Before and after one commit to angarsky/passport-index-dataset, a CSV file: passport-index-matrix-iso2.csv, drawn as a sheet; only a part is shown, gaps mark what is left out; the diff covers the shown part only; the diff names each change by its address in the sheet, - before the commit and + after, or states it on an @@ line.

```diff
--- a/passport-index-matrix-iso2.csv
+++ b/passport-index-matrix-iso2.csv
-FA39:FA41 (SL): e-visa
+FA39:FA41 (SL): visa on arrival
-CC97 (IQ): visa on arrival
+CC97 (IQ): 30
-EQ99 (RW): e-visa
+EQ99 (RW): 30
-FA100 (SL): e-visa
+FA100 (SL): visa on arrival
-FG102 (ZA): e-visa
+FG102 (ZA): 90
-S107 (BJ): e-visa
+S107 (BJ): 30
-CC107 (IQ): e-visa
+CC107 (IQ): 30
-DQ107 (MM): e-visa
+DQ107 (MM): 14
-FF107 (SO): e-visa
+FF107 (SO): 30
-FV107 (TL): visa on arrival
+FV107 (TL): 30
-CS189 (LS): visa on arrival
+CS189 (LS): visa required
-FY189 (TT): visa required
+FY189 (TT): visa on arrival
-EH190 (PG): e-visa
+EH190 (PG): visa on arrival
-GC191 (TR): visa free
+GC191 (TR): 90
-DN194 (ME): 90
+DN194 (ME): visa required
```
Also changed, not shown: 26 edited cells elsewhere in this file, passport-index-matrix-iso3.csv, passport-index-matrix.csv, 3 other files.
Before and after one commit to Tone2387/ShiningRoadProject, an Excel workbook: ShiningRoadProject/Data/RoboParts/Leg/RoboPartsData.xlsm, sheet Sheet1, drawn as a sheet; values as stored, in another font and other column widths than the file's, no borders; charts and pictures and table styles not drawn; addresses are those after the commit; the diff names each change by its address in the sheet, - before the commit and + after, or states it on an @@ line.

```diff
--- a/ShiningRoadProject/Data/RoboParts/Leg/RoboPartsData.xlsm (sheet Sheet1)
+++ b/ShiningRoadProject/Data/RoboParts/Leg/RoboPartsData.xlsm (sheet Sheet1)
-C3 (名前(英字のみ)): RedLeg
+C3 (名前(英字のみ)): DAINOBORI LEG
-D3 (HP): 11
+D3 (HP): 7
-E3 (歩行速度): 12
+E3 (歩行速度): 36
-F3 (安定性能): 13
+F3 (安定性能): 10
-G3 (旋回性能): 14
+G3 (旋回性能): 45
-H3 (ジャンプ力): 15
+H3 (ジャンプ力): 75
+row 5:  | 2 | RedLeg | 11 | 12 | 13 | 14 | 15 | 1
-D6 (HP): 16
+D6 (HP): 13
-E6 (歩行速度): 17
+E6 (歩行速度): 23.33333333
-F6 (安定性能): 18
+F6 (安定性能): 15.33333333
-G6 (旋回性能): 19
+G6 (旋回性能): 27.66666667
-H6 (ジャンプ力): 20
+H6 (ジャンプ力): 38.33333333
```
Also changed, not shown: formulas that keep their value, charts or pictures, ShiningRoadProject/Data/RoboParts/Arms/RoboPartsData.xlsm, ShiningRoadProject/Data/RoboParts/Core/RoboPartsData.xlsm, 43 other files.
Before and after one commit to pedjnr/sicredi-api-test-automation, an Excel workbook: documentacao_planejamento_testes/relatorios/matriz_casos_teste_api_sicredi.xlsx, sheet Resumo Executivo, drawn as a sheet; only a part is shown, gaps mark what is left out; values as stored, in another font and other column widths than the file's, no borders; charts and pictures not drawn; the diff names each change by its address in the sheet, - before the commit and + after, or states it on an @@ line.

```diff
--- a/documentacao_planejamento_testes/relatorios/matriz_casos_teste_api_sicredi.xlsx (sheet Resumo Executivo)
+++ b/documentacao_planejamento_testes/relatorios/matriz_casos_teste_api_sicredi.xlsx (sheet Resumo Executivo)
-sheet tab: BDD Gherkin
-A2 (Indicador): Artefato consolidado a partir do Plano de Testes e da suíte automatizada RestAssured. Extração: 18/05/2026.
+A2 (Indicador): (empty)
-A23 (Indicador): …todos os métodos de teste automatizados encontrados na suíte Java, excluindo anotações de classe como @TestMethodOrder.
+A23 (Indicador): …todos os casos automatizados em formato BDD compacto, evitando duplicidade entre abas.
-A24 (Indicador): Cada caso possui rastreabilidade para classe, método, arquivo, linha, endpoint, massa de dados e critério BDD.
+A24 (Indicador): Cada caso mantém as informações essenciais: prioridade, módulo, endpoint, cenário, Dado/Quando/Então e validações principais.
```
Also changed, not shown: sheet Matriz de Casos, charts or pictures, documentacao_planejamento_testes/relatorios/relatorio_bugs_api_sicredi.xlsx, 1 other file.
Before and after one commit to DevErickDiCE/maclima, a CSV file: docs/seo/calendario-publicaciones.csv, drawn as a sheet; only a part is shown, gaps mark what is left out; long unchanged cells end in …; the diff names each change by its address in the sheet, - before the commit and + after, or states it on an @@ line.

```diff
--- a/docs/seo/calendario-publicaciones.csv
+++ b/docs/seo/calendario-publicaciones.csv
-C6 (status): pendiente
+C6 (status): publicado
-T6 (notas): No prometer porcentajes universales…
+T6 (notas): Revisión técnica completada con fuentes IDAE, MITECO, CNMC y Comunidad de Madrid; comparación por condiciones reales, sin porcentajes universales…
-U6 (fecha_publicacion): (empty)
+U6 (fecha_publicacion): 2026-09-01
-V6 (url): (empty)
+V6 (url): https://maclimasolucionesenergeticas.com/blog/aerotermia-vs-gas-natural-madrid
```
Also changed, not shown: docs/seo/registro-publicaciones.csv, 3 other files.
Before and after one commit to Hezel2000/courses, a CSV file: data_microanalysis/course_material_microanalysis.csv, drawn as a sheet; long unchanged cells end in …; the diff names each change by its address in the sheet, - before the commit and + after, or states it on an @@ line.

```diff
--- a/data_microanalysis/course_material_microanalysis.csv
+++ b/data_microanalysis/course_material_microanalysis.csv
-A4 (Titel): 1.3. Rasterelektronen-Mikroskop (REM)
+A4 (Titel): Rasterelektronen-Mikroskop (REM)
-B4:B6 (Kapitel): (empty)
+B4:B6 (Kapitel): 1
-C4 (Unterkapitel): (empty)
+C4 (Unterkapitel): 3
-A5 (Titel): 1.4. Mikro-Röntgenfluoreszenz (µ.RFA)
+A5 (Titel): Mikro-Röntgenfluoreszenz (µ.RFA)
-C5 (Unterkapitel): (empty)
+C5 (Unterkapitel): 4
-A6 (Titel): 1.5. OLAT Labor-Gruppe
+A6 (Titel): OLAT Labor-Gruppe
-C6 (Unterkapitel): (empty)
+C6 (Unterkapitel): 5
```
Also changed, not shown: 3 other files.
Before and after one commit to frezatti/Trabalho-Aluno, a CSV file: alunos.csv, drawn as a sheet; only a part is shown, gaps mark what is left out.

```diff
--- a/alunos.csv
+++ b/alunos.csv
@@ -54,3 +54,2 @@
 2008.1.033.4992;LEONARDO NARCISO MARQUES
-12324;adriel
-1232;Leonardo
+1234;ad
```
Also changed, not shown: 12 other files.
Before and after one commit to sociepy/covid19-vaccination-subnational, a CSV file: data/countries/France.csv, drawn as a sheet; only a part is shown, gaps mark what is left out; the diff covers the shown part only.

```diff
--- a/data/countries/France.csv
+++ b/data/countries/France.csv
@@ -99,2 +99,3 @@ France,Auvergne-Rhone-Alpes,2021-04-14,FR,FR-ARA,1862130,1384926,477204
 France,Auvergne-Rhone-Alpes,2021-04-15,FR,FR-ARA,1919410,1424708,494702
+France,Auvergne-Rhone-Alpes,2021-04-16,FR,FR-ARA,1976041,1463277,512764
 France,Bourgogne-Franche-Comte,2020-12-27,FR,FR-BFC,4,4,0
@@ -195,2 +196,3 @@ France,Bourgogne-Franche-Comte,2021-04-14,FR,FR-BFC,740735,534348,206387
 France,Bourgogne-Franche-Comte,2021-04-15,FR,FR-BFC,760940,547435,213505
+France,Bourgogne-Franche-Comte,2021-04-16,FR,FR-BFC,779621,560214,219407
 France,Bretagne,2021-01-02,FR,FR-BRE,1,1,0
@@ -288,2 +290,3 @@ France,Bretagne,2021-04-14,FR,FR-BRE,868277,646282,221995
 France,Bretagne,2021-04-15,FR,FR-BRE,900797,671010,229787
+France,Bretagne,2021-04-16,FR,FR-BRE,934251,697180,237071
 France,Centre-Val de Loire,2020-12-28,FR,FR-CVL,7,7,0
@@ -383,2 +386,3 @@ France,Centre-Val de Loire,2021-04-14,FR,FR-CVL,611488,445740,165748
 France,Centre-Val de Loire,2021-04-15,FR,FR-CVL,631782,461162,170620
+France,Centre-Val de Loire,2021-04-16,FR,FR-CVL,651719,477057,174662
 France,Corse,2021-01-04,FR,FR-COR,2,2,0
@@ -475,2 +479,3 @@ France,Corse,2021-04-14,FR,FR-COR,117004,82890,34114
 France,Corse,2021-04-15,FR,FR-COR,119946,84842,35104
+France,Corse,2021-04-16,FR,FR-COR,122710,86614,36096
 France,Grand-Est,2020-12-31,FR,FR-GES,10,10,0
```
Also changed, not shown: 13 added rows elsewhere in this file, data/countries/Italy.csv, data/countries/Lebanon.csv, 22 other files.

_ _ _ _ _

EXERCISE DIRECTIONS
Work through the material and count the lines containing "todos". Answer with the number alone.

EXERCISE SOLUTION
2